_ASSIGNED TASK:_
Reprint all of the data below exactly as shown and skip every image.

_DATA UNDER STUDY:_
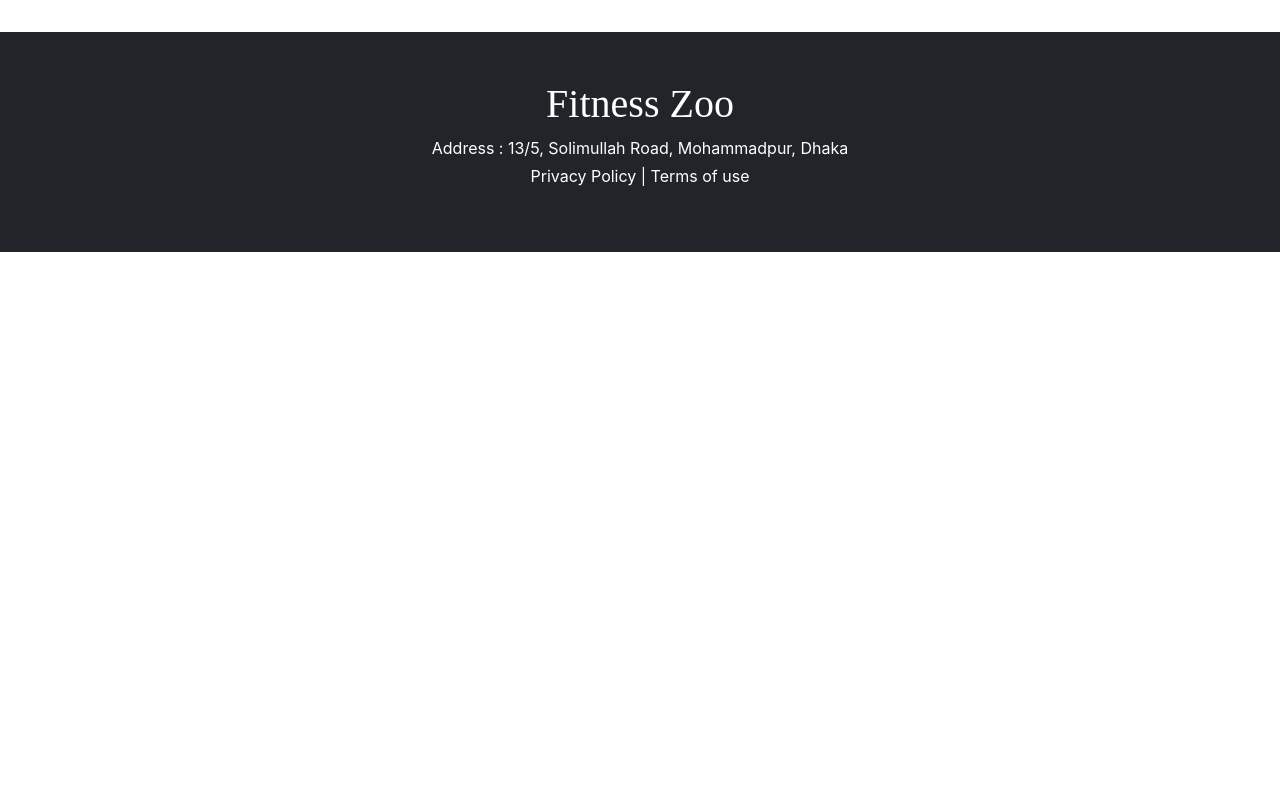
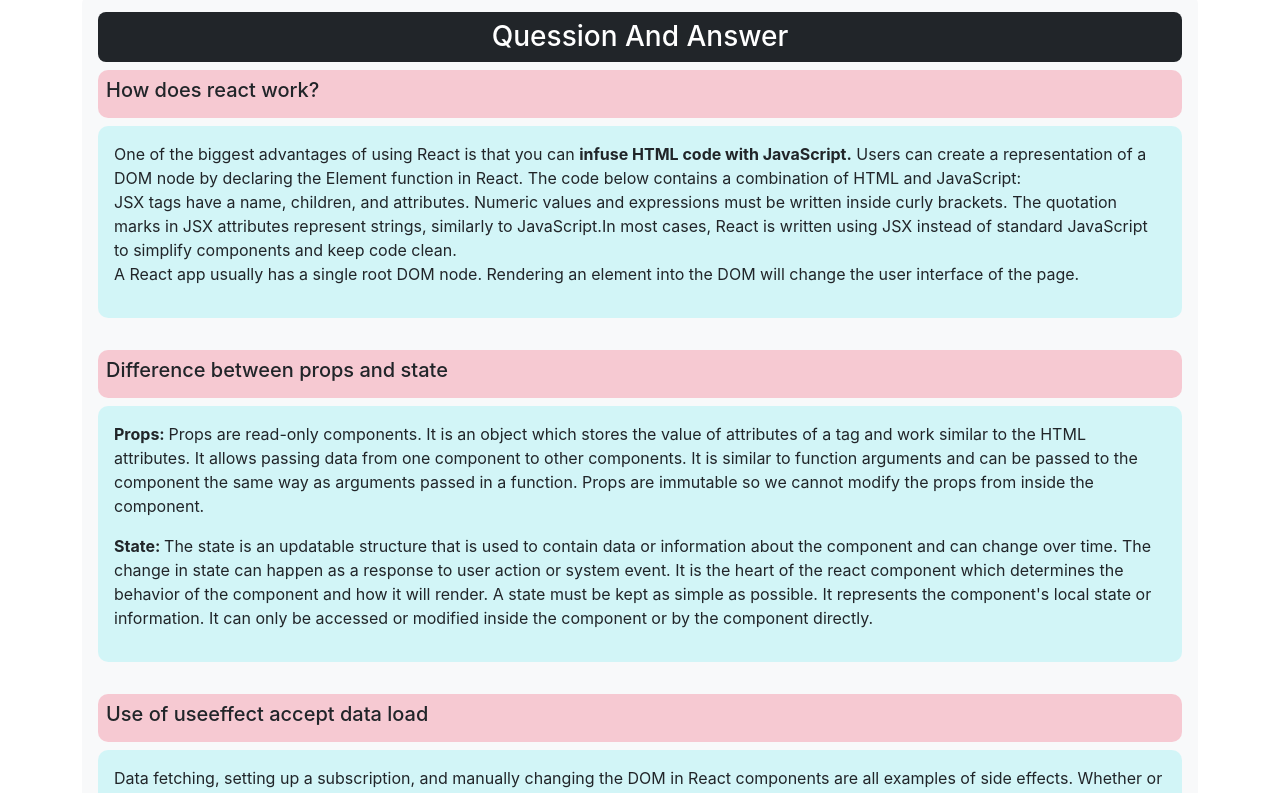
Before and after one commit to HazratAli-pixel/Fitness-Zoo, a React (Create React App) app: page / in a window 1280 px wide. Shown: the part 1600-2393 px from the top of the page. Before the commit the page ends 1852 px from the top, so only its background shows below. Built offline with nearby package versions, Linux system fonts and the light colour scheme.

Commit message:
fitness Zoo

```diff
--- a/src/App.js
+++ b/src/App.js
@@ -5,6 +5,7 @@
 import Contentsection from './components/Contentsection/Contentsection';
 import Footer from './components/Footer/Footer';
 import Header from './components/Header/Header';
+import QuessionPart from './components/QuessionPart/QuessionPart';
 
 function App() {
   useEffect(()=>{
@@ -14,8 +15,8 @@
     <div className="App">
       <Header></Header>
       <Contentsection></Contentsection>
+      <QuessionPart></QuessionPart>
       <Footer></Footer>
-
     </div>
   );
 }
--- a/src/components/Contentsection/Contentsection.js
+++ b/src/components/Contentsection/Contentsection.js
@@ -25,9 +25,9 @@
     },[])
 
     return(
-        <div className='shop-container container'>
-            <div className='row d-flex p-2'>
-                <div className="products-container col-9 d-flex flex-wrap bg-light rounded-3">
+        <div className='container'>
+            <div className='row d-flex m-0 py-3 px-0'>
+                <div className="col-9 d-flex flex-wrap bg-light rounded-3">
                 <h3 style={{fontFamily: 'Dela Gothic One'}} className='fw-bolder text-start w-100 p-2 pt-4'>Select Todays Activitis</h3>
                     {
                         info.map((cart_data)=> <Cart handleClick={handleClick} key={cart_data._id} cart={cart_data}></Cart>)
--- /dev/null
+++ b/src/components/QuessionPart/QuessionPart.css
@@ -0,0 +1,8 @@
+.aColor {
+  background-color: rgba(174, 242, 245, 0.5);
+  border-radius: 10px;
+}
+.qColor {
+  background-color: rgba(245, 154, 171, 0.5);
+  border-radius: 10px;
+}
--- /dev/null
+++ b/src/components/QuessionPart/QuessionPart.js
@@ -0,0 +1,43 @@
+import React from 'react';
+import './QuessionPart.css';
+
+const QuessionPart = () => {
+    return (
+        <div className='container'>
+            <div className='row bg-light rounded-3 m-0'>
+                <div className="col-12 p-3 text-start">
+                    <h3 className='bg-dark text-white rounded-3 text-center p-2'>Quession And Answer</h3>
+                    <div className='qColor p-2 mb-2'>
+                        <h5>How does react work?</h5>
+                    </div>
+                    <div className='aColor p-3'>
+                        <p>One of the biggest advantages of using React is that you can <strong>infuse HTML code with JavaScript.</strong> Users can create a representation of a DOM node by declaring the Element function in React. The code below contains a combination of HTML and JavaScript:
+                            <br /> JSX tags have a name, children, and attributes. Numeric values and expressions must be written inside curly brackets. The quotation marks in JSX attributes represent strings, similarly to JavaScript.In most cases, React is written using JSX instead of standard JavaScript to simplify components and keep code clean.
+                            <br />A React app usually has a single root DOM node. Rendering an element into the DOM will change the user interface of the page.
+                        </p>
+                    </div>
+                </div>
+                <div className="col-12 p-3 text-start">
+                    <div className='qColor p-2 mb-2'>
+                        <h5>Difference between props and state</h5>
+                    </div>
+                    <div className='aColor p-3'>
+                        <p><strong>Props: </strong>Props are read-only components. It is an object which stores the value of attributes of a tag and work similar to the HTML attributes. It allows passing data from one component to other components. It is similar to function arguments and can be passed to the component the same way as arguments passed in a function. Props are immutable so we cannot modify the props from inside the component.</p>
+                        <p><strong>State: </strong>The state is an updatable structure that is used to contain data or information about the component and can change over time. The change in state can happen as a response to user action or system event. It is the heart of the react component which determines the behavior of the component and how it will render. A state must be kept as simple as possible. It represents the component's local state or information. It can only be accessed or modified inside the component or by the component directly.</p>
+                    </div>
+                </div>
+                <div className="col-12 p-3 text-start">
+                    <div className='qColor p-2 mb-2'>
+                        <h5>Use of useeffect accept data load</h5>
+                    </div>
+                    <div className='aColor p-3'>
+                        <p>Data fetching, setting up a subscription, and manually changing the DOM in React components are all examples of side effects. Whether or not you’re used to calling these operations “side effects” (or just “effects”), you’ve likely performed them in your components before.</p>
+                        <p>Sometimes, we want to run some additional code after React has updated the DOM. Network requests, manual DOM mutations, and logging are common examples of effects that don’t require a cleanup. We say that because we can run them and immediately forget about them. Let’s compare how classes and Hooks let us express such side effects.</p>
+                    </div>
+                </div>
+            </div>
+        </div>
+    );
+};
+
+export default QuessionPart;
```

_RESPONSE:_
Before and after one commit to HazratAli-pixel/Fitness-Zoo, a React (Create React App) app: page / in a window 1280 px wide. Shown: the part 1600-2393 px from the top of the page. Before the commit the page ends 1852 px from the top, so only its background shows below. Built offline with nearby package versions, Linux system fonts and the light colour scheme.

Commit message:
fitness Zoo

```diff
--- a/src/App.js
+++ b/src/App.js
@@ -5,6 +5,7 @@
 import Contentsection from './components/Contentsection/Contentsection';
 import Footer from './components/Footer/Footer';
 import Header from './components/Header/Header';
+import QuessionPart from './components/QuessionPart/QuessionPart';
 
 function App() {
   useEffect(()=>{
@@ -14,8 +15,8 @@
     <div className="App">
       <Header></Header>
       <Contentsection></Contentsection>
+      <QuessionPart></QuessionPart>
       <Footer></Footer>
-
     </div>
   );
 }
--- a/src/components/Contentsection/Contentsection.js
+++ b/src/components/Contentsection/Contentsection.js
@@ -25,9 +25,9 @@
     },[])
 
     return(
-        <div className='shop-container container'>
-            <div className='row d-flex p-2'>
-                <div className="products-container col-9 d-flex flex-wrap bg-light rounded-3">
+        <div className='container'>
+            <div className='row d-flex m-0 py-3 px-0'>
+                <div className="col-9 d-flex flex-wrap bg-light rounded-3">
                 <h3 style={{fontFamily: 'Dela Gothic One'}} className='fw-bolder text-start w-100 p-2 pt-4'>Select Todays Activitis</h3>
                     {
                         info.map((cart_data)=> <Cart handleClick={handleClick} key={cart_data._id} cart={cart_data}></Cart>)
--- /dev/null
+++ b/src/components/QuessionPart/QuessionPart.css
@@ -0,0 +1,8 @@
+.aColor {
+  background-color: rgba(174, 242, 245, 0.5);
+  border-radius: 10px;
+}
+.qColor {
+  background-color: rgba(245, 154, 171, 0.5);
+  border-radius: 10px;
+}
--- /dev/null
+++ b/src/components/QuessionPart/QuessionPart.js
@@ -0,0 +1,43 @@
+import React from 'react';
+import './QuessionPart.css';
+
+const QuessionPart = () => {
+    return (
+        <div className='container'>
+            <div className='row bg-light rounded-3 m-0'>
+                <div className="col-12 p-3 text-start">
+                    <h3 className='bg-dark text-white rounded-3 text-center p-2'>Quession And Answer</h3>
+                    <div className='qColor p-2 mb-2'>
+                        <h5>How does react work?</h5>
+                    </div>
+                    <div className='aColor p-3'>
+                        <p>One of the biggest advantages of using React is that you can <strong>infuse HTML code with JavaScript.</strong> Users can create a representation of a DOM node by declaring the Element function in React. The code below contains a combination of HTML and JavaScript:
+                            <br /> JSX tags have a name, children, and attributes. Numeric values and expressions must be written inside curly brackets. The quotation marks in JSX attributes represent strings, similarly to JavaScript.In most cases, React is written using JSX instead of standard JavaScript to simplify components and keep code clean.
+                            <br />A React app usually has a single root DOM node. Rendering an element into the DOM will change the user interface of the page.
+                        </p>
+                    </div>
+                </div>
+                <div className="col-12 p-3 text-start">
+                    <div className='qColor p-2 mb-2'>
+                        <h5>Difference between props and state</h5>
+                    </div>
+                    <div className='aColor p-3'>
+                        <p><strong>Props: </strong>Props are read-only components. It is an object which stores the value of attributes of a tag and work similar to the HTML attributes. It allows passing data from one component to other components. It is similar to function arguments and can be passed to the component the same way as arguments passed in a function. Props are immutable so we cannot modify the props from inside the component.</p>
+                        <p><strong>State: </strong>The state is an updatable structure that is used to contain data or information about the component and can change over time. The change in state can happen as a response to user action or system event. It is the heart of the react component which determines the behavior of the component and how it will render. A state must be kept as simple as possible. It represents the component's local state or information. It can only be accessed or modified inside the component or by the component directly.</p>
+                    </div>
+                </div>
+                <div className="col-12 p-3 text-start">
+                    <div className='qColor p-2 mb-2'>
+                        <h5>Use of useeffect accept data load</h5>
+                    </div>
+                    <div className='aColor p-3'>
+                        <p>Data fetching, setting up a subscription, and manually changing the DOM in React components are all examples of side effects. Whether or not you’re used to calling these operations “side effects” (or just “effects”), you’ve likely performed them in your components before.</p>
+                        <p>Sometimes, we want to run some additional code after React has updated the DOM. Network requests, manual DOM mutations, and logging are common examples of effects that don’t require a cleanup. We say that because we can run them and immediately forget about them. Let’s compare how classes and Hooks let us express such side effects.</p>
+                    </div>
+                </div>
+            </div>
+        </div>
+    );
+};
+
+export default QuessionPart;
```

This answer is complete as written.